Blackbird onboard USS Intrepid – Photo © Xavier Cotton http://passiondesavions.blogspot.fr

As you may have heard, the mythical Lockheed SR-71 Blackbird was a strategic reconnaissance aircraft able to fly at more than Mach 3 – Mach 3.3 ie around 3,500 km/h; or 1,900 kts; and at a maximum flight level of… FL 850 or 26 kilometers high!

The Blackbird indeed had a unique flight envelope with a particular doghouse plot (since she could not exceed 3.5 G), and an exceptionnal coffin corner limited by her CIT – Compressor Inlet Temperature of 427°C maximum.

This aircraft was also unique for her engines were two J58 ramjets fuelled by JP-7 especially refined for extreme flying purpose.
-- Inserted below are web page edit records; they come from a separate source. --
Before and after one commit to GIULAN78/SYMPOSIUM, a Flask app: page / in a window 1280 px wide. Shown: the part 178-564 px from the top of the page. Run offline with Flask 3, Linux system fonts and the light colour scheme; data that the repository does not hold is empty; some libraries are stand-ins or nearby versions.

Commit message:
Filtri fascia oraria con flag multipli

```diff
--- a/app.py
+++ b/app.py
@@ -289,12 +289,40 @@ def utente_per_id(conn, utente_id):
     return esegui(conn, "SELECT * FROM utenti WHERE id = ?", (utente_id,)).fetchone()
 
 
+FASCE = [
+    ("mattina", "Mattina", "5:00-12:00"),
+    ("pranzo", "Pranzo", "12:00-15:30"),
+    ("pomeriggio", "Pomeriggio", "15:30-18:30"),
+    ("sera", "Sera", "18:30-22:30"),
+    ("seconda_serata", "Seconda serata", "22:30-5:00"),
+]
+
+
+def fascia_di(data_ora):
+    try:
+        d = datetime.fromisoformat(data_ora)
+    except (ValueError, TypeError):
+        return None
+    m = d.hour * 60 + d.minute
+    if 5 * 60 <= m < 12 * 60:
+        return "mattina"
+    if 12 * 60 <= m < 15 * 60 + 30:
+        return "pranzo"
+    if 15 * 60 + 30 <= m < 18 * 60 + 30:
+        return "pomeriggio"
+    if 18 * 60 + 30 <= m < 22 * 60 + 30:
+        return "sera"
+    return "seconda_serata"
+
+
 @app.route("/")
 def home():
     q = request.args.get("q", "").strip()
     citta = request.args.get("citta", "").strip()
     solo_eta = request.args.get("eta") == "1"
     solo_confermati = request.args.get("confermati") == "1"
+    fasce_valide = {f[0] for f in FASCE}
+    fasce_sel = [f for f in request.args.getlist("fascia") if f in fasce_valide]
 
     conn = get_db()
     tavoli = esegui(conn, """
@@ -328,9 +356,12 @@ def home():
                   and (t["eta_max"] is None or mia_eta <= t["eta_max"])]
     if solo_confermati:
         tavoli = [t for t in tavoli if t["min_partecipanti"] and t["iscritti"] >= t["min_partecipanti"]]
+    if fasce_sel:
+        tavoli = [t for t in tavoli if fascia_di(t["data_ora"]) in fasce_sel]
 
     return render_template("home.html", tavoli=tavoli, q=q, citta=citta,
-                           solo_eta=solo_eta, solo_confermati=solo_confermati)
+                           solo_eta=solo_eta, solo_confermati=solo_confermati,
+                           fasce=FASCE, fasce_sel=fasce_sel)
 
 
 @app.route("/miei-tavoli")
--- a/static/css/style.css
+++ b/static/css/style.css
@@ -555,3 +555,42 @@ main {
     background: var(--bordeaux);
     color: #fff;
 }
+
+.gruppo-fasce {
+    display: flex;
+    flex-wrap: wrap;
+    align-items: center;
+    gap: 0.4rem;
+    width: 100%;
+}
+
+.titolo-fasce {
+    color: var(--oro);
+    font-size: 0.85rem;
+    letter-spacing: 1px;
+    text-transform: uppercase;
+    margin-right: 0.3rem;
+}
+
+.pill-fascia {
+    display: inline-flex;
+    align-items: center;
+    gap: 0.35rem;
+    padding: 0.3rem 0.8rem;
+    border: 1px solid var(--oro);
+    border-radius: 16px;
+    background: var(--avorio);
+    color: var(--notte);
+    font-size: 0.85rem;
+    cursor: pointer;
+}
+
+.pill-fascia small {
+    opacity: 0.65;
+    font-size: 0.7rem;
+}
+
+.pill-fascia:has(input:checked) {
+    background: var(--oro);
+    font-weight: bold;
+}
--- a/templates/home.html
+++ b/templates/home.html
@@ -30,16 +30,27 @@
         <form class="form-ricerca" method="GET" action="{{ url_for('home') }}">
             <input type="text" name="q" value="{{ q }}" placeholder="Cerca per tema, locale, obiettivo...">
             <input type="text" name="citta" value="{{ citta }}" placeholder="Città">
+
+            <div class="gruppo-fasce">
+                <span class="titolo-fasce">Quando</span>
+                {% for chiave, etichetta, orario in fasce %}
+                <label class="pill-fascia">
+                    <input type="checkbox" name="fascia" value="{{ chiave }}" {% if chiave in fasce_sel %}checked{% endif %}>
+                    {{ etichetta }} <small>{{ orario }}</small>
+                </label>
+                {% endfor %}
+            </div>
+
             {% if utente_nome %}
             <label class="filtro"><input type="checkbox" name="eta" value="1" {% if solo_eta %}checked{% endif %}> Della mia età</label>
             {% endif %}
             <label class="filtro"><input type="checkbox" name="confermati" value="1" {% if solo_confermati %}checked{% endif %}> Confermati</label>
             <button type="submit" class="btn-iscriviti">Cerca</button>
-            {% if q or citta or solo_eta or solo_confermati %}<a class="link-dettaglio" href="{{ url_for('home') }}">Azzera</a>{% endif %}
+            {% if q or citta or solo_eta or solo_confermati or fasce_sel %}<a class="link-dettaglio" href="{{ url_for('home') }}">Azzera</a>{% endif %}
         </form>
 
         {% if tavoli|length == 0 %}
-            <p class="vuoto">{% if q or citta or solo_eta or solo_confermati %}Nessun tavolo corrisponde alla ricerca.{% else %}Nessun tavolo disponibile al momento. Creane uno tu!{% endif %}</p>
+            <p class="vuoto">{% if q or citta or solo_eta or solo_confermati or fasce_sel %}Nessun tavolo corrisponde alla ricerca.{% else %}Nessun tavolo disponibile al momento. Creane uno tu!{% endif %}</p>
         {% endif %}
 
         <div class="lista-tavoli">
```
This special fuel could drip and leak abundantly as the airframe made up of titanium was retracted while taxiing, and became airtight only when it got its operating shape while flying very fast and very high because of the air density, and surrounding pressure plus the heating caused by the air friction at such speeds. In short, the whole structure considerably expanded when airborne.

The irony – I heard it on the grapevine, or read it somewhere on the web – that titanium which turned into dark blue while flying (SR-71s probably deserved those unofficial other nicknames “Bluebird”, or “Habu” viper) was “imported” from… USSR!

Pilots must have taken significant risks inherent in flying such an aircraft as mentioned in this previous post. These pilots used to fly over the USSR to take strategic reconnaissance photographs during the Cold war. They wore pressurized spacesuits so that their blood could not boil in case of decompression or ejection at such altitudes.

The Blackbird travelled faster than a rifle bullet, and the air friction could have melt aluminum-skinned aircraft. At Mach 3.2, fuel cycled behind the chine surface in order to cool the aircraft! The inner windshield temperature could reach 120°C even though a heavy-duty cooling system was on a full function. On landing, the outside temperature of the canopy could reach 300°C, and it must have been far beyond on the fuselage, and wing surfaces while flying at high speeds. The pilot could feel the heat behind his protective gloves as mentioned in the video interview below:

 

Special thanks to Xavier Cotton for the Blackbird photos. Please, visit his website on http://passiondesavions.blogspot.fr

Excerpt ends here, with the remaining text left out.